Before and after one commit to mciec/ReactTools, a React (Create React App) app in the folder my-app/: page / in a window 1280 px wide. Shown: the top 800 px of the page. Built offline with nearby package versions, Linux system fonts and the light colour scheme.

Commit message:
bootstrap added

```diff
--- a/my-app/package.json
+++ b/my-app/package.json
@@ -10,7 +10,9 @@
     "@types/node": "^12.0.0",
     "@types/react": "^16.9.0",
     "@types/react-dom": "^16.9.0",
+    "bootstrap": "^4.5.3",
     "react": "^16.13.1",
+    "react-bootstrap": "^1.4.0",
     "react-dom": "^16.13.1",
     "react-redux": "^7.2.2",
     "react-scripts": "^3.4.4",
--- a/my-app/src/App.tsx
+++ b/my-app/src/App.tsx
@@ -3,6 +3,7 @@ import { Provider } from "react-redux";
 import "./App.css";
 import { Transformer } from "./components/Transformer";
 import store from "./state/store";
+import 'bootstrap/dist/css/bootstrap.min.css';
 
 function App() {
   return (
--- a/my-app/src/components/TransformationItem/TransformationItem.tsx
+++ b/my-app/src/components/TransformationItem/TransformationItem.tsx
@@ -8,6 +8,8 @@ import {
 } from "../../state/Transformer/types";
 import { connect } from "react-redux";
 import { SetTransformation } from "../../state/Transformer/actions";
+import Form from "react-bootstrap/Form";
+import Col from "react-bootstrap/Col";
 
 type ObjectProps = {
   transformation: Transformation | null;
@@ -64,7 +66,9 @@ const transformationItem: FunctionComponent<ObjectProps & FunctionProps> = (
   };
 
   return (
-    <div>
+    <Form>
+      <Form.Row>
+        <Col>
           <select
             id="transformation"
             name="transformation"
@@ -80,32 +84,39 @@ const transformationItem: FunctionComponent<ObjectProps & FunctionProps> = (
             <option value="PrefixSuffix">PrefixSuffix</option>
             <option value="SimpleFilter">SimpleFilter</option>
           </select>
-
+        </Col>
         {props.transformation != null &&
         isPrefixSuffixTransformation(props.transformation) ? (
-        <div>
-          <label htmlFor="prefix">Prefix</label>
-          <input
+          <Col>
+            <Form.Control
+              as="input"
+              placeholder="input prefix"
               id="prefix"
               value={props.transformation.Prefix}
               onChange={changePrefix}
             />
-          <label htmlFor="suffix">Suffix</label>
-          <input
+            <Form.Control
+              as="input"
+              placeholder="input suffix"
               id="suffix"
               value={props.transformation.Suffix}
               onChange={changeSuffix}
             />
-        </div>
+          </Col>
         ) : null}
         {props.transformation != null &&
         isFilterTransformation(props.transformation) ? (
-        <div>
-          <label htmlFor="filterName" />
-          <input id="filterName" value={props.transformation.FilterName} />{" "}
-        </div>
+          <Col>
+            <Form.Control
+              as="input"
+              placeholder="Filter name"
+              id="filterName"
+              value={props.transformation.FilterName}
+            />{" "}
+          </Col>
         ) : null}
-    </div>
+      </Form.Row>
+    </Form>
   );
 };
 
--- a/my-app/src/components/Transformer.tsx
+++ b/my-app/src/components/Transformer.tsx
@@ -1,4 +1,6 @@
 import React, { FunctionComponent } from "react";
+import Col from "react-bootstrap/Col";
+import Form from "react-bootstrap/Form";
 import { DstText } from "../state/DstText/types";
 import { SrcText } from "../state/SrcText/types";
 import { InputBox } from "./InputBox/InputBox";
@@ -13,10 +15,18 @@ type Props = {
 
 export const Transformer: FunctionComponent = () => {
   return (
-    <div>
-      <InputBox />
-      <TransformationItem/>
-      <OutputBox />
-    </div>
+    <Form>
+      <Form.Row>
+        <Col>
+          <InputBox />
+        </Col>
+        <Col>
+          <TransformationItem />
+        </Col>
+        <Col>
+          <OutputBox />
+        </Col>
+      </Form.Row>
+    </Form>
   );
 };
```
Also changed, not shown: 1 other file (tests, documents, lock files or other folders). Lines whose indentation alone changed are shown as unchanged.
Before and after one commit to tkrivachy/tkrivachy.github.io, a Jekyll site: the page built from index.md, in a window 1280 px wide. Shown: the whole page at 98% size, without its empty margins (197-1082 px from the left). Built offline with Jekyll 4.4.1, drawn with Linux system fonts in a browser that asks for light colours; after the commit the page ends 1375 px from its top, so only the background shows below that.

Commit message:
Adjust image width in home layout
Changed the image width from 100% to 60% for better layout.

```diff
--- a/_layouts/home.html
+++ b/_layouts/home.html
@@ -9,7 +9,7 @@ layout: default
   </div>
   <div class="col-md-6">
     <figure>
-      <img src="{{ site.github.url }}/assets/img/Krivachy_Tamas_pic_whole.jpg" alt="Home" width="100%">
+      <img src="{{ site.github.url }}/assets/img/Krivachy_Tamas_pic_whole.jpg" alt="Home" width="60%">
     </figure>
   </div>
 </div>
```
┄┄┄┄┄┄┄┄┄┄
#### TASK DIRECTIONS:
Copy out all the records exactly.

#### ANSWER TO THIS PROBLEM:
Before and after one commit to mciec/ReactTools, a React (Create React App) app in the folder my-app/: page / in a window 1280 px wide. Shown: the top 800 px of the page. Built offline with nearby package versions, Linux system fonts and the light colour scheme.

Commit message:
bootstrap added

```diff
--- a/my-app/package.json
+++ b/my-app/package.json
@@ -10,7 +10,9 @@
     "@types/node": "^12.0.0",
     "@types/react": "^16.9.0",
     "@types/react-dom": "^16.9.0",
+    "bootstrap": "^4.5.3",
     "react": "^16.13.1",
+    "react-bootstrap": "^1.4.0",
     "react-dom": "^16.13.1",
     "react-redux": "^7.2.2",
     "react-scripts": "^3.4.4",
--- a/my-app/src/App.tsx
+++ b/my-app/src/App.tsx
@@ -3,6 +3,7 @@ import { Provider } from "react-redux";
 import "./App.css";
 import { Transformer } from "./components/Transformer";
 import store from "./state/store";
+import 'bootstrap/dist/css/bootstrap.min.css';
 
 function App() {
   return (
--- a/my-app/src/components/TransformationItem/TransformationItem.tsx
+++ b/my-app/src/components/TransformationItem/TransformationItem.tsx
@@ -8,6 +8,8 @@ import {
 } from "../../state/Transformer/types";
 import { connect } from "react-redux";
 import { SetTransformation } from "../../state/Transformer/actions";
+import Form from "react-bootstrap/Form";
+import Col from "react-bootstrap/Col";
 
 type ObjectProps = {
   transformation: Transformation | null;
@@ -64,7 +66,9 @@ const transformationItem: FunctionComponent<ObjectProps & FunctionProps> = (
   };
 
   return (
-    <div>
+    <Form>
+      <Form.Row>
+        <Col>
           <select
             id="transformation"
             name="transformation"
@@ -80,32 +84,39 @@ const transformationItem: FunctionComponent<ObjectProps & FunctionProps> = (
             <option value="PrefixSuffix">PrefixSuffix</option>
             <option value="SimpleFilter">SimpleFilter</option>
           </select>
-
+        </Col>
         {props.transformation != null &&
         isPrefixSuffixTransformation(props.transformation) ? (
-        <div>
-          <label htmlFor="prefix">Prefix</label>
-          <input
+          <Col>
+            <Form.Control
+              as="input"
+              placeholder="input prefix"
               id="prefix"
               value={props.transformation.Prefix}
               onChange={changePrefix}
             />
-          <label htmlFor="suffix">Suffix</label>
-          <input
+            <Form.Control
+              as="input"
+              placeholder="input suffix"
               id="suffix"
               value={props.transformation.Suffix}
               onChange={changeSuffix}
             />
-        </div>
+          </Col>
         ) : null}
         {props.transformation != null &&
         isFilterTransformation(props.transformation) ? (
-        <div>
-          <label htmlFor="filterName" />
-          <input id="filterName" value={props.transformation.FilterName} />{" "}
-        </div>
+          <Col>
+            <Form.Control
+              as="input"
+              placeholder="Filter name"
+              id="filterName"
+              value={props.transformation.FilterName}
+            />{" "}
+          </Col>
         ) : null}
-    </div>
+      </Form.Row>
+    </Form>
   );
 };
 
--- a/my-app/src/components/Transformer.tsx
+++ b/my-app/src/components/Transformer.tsx
@@ -1,4 +1,6 @@
 import React, { FunctionComponent } from "react";
+import Col from "react-bootstrap/Col";
+import Form from "react-bootstrap/Form";
 import { DstText } from "../state/DstText/types";
 import { SrcText } from "../state/SrcText/types";
 import { InputBox } from "./InputBox/InputBox";
@@ -13,10 +15,18 @@ type Props = {
 
 export const Transformer: FunctionComponent = () => {
   return (
-    <div>
-      <InputBox />
-      <TransformationItem/>
-      <OutputBox />
-    </div>
+    <Form>
+      <Form.Row>
+        <Col>
+          <InputBox />
+        </Col>
+        <Col>
+          <TransformationItem />
+        </Col>
+        <Col>
+          <OutputBox />
+        </Col>
+      </Form.Row>
+    </Form>
   );
 };
```
Also changed, not shown: 1 other file (tests, documents, lock files or other folders). Lines whose indentation alone changed are shown as unchanged.
Before and after one commit to tkrivachy/tkrivachy.github.io, a Jekyll site: the page built from index.md, in a window 1280 px wide. Shown: the whole page at 98% size, without its empty margins (197-1082 px from the left). Built offline with Jekyll 4.4.1, drawn with Linux system fonts in a browser that asks for light colours; after the commit the page ends 1375 px from its top, so only the background shows below that.

Commit message:
Adjust image width in home layout
Changed the image width from 100% to 60% for better layout.

```diff
--- a/_layouts/home.html
+++ b/_layouts/home.html
@@ -9,7 +9,7 @@ layout: default
   </div>
   <div class="col-md-6">
     <figure>
-      <img src="{{ site.github.url }}/assets/img/Krivachy_Tamas_pic_whole.jpg" alt="Home" width="100%">
+      <img src="{{ site.github.url }}/assets/img/Krivachy_Tamas_pic_whole.jpg" alt="Home" width="60%">
     </figure>
   </div>
 </div>
```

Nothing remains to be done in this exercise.